The camera kept focusing on Iker Casillas, but his replacement took center stage. High in the stands at Saint-Denis, Spain's captain sat watching his countrymen play France, a broken finger having denied him the chance to make his 144th appearance; down on the pitch, Víctor Valdés was the man chosen in goal instead. Like Casillas, he was about to prove decisive. For some he was about to prove a discovery -- at the age of 31.
Spain traveled to Paris knowing that if it did not win it risked not making it to Brazil in 2014; the world champions, unable to defend their crown. Anything other than a victory, and they would be on pace for a World Cup qualifying playoff. As usual. when Spain is in a situation where the only way out is to win, it won 1-0 to take the group lead with five of eight matches played: few teams have proven as reliable as
This was an impressive Spanish performance, competitive and intelligent, and a handful of players stood out. Xabi Alonso's contribution was huge, especially in the first half, his 10- and 15-yard forward passing, vertical and precise, seeing Spain advance up the pitch in stages, overcoming early French pressure, stretching the game out to create space, easing the task of the center backs, and adding variety. Meanwhile, Nacho Monreal, in for the injured Jordi Alba, was impressive at left back, unexpectedly willing to attack, the provider of the night's only goal.

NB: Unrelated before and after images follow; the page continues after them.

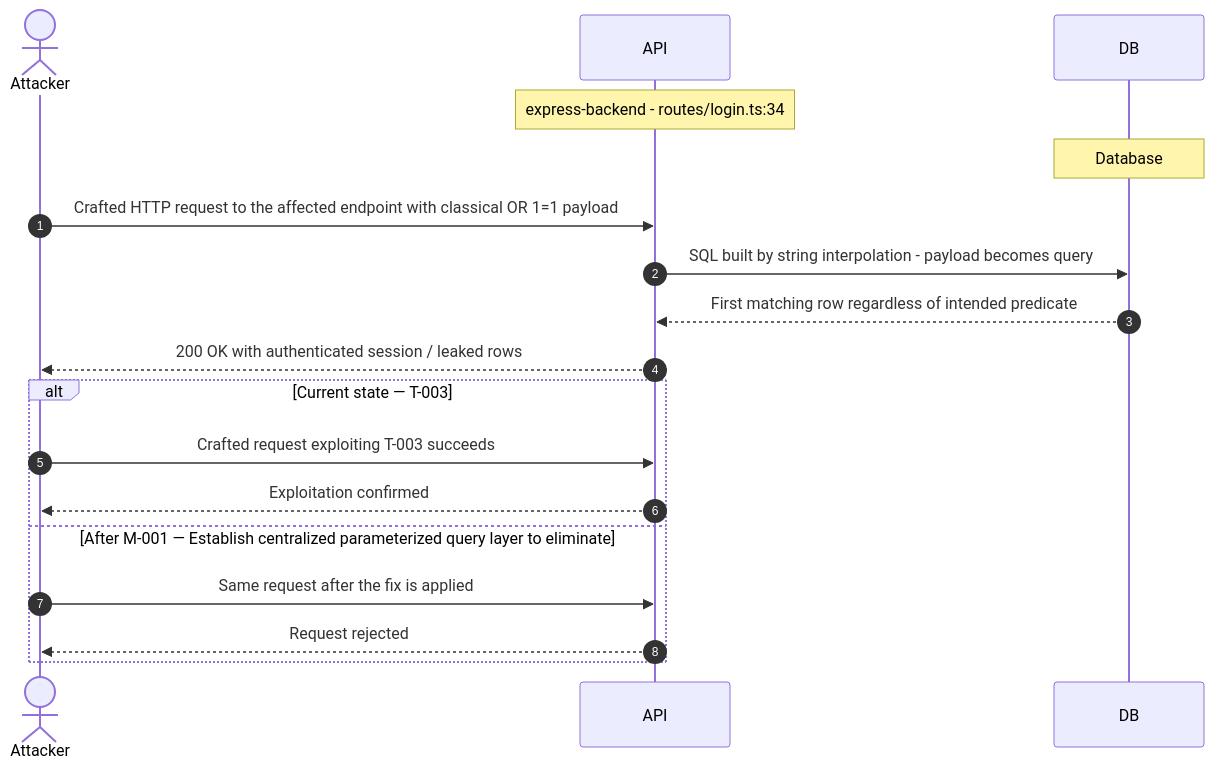
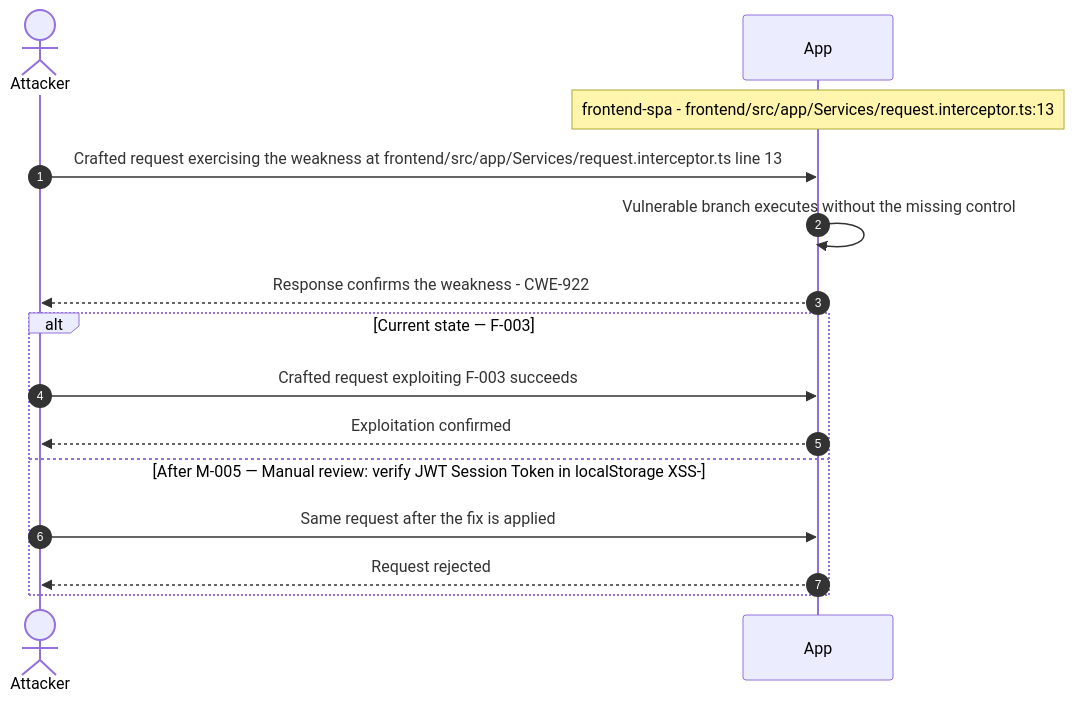
Before and after one commit to appsec-foundry/appsec-advisor: the tenth of 27 diagrams in examples/threat-modeler/threat-model-juice-shop-standard.md, drawn with Mermaid. The commit also changed other lines of this file and 3 other files, not shown here.

````diff
--- a/examples/threat-modeler/threat-model-juice-shop-standard.md
+++ b/examples/threat-modeler/threat-model-juice-shop-standard.md
@@ -580,20 +663,17 @@
 ```mermaid
 sequenceDiagram
     autonumber
     actor Attacker
-    participant API
-    participant DB
-    Note over API: express-backend - routes/login.ts:34
-    Note over DB: Database
-    Attacker->>API: Crafted HTTP request to the affected endpoint with classical OR 1=1 payload
-    API->>DB: SQL built by string interpolation - payload becomes query
-    DB-->>API: First matching row regardless of intended predicate
-    API-->>Attacker: 200 OK with authenticated session / leaked rows
-    alt Current state — T-003
-        Attacker->>API: Crafted request exploiting T-003 succeeds
-        API-->>Attacker: Exploitation confirmed
-    else After M-001 — Establish centralized parameterized query layer to eliminate
-        Attacker->>API: Same request after the fix is applied
-        API-->>Attacker: Request rejected
+    participant App
+    Note over App: frontend-spa - frontend/src/app/Services/request.interceptor.ts:13
+    Attacker->>App: Crafted request exercising the weakness at frontend/src/app/Services/request.interceptor.ts line 13
+    App->>App: Vulnerable branch executes without the missing control
+    App-->>Attacker: Response confirms the weakness - CWE-922
+    alt Current state — F-003
+        Attacker->>App: Crafted request exploiting F-003 succeeds
+        App-->>Attacker: Exploitation confirmed
+    else After M-005 — Manual review: verify JWT Session Token in localStorage XSS-
+        Attacker->>App: Same request after the fix is applied
+        App-->>Attacker: Request rejected
     end
 ```
````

And then there was Pedro, who scored it: his 10th goal in eight games for Spain, putting him just two behind David Villa as the man who scored the most in a season with the national team (12 in 2008-09). It was also Pedro who was brought down by French goalie Hugo Lloris for a penalty that was not given and who offered the greatest sense of danger. As for the goal, it was not just finished by Pedro, it was started by him, too: his pass found Monreal, and as it traveled toward the area so, too, at great speed, did him.
But by the end, much of the focus was on the other end. Rightly so. Valdés made a save one on one with Franck Ribery in the first half, when he dashed in behind Gerard Piqué and Álvaro Arbeloa, that was reminiscent of Iker Casillas's decisive stop against Arjen Robben in the World Cup final. And then, with three minutes left, he pushed away Patrice Evra's close-range header, reacting quickly to reach out a hand. It was a save that might just have confirmed Spain's place at the World Cup.
The Real Madrid-supporting
That might have been an exaggeration, but if neither save was truly jaw-dropping, they were both excellent stops. Above all, they were both decisive. They were also saves that drew a striking reaction: it was as if Valdés finally proved himself Tuesday night. As if outside his club, Barcelona, they were finally allowed to rate him.
Valdés was playing only his 13th game for Spain. There had been no guarantee that he would start either in Paris or four days earlier in Gijón against Finland (a shocking 1-1 draw). Spain had him, Pepe Reina and David De Gea in the squad and, such has been the dominance of Casillas over the last decade, there was no clear pecking order. "Who will be the goalkeeper?" was one of the key questions on the agenda and it was a question that, until the night before the clash with last-place Finland, coach Vicente del Bosque was reluctant to answer. Not everyone had bet on the answer being Valdés.
Perhaps they should have done. This was the logical choice. Valdés may well have played more for Spain had he not had Casillas ahead of him, although there have been spells when both Andres Palop and Reina were above him, too, either occupying a squad place that he did not or in a hypothetical ranking within it. When a debate was launched about whether he should be called up to the squad for the 2010 World Cup, it was as third-choice goalkeeper.
Yet a case could even be made (and still can) for saying that he should have played more even with Casillas ahead of him: at club level, at least, he has been as good as, or arguably better than, his Real Madrid counterpart over the last couple years. Casillas, though, is the captain and standard bearer. Even those that campaigned for Valdés to go in 2010 and did so on the basis that he was not one of the best goalkeepers in Spain but that he was
In Casillas' shadow it remained too easy to dismiss Valdés, especially for those who did not watch him often. Even in the buildup to this game there was a lingering sense among some that he just wasn't that good. They were wrong, and when the opportunity to play came around, there should have been few doubts.
Playing in goal for Barcelona is not easy: the keeper is expected to be another outfield player, able to (and obliged to) play with his feet, a policy that at times is risky and often exposes the goalkeeper. Barcelona's very style exposes him, too: there are relatively few saves to make, but those that there are tend to be very clear chances. But he has been a consistent performer, the winner of Spain's Zamora award (goalie with the best goals-against average) five times, more than anyone else in history. And he has made a habit of rescuing Barcelona at key moments -- perhaps never more than in the 2006 European Cup final.
Here he did it again. "As is his way on the big occasions,"
"Here I am with my brother," he wrote. "What great saves!" Asked what he made of his teammate's performance, he replied: "I am not surprised at all."
The real surprise is that so many others were.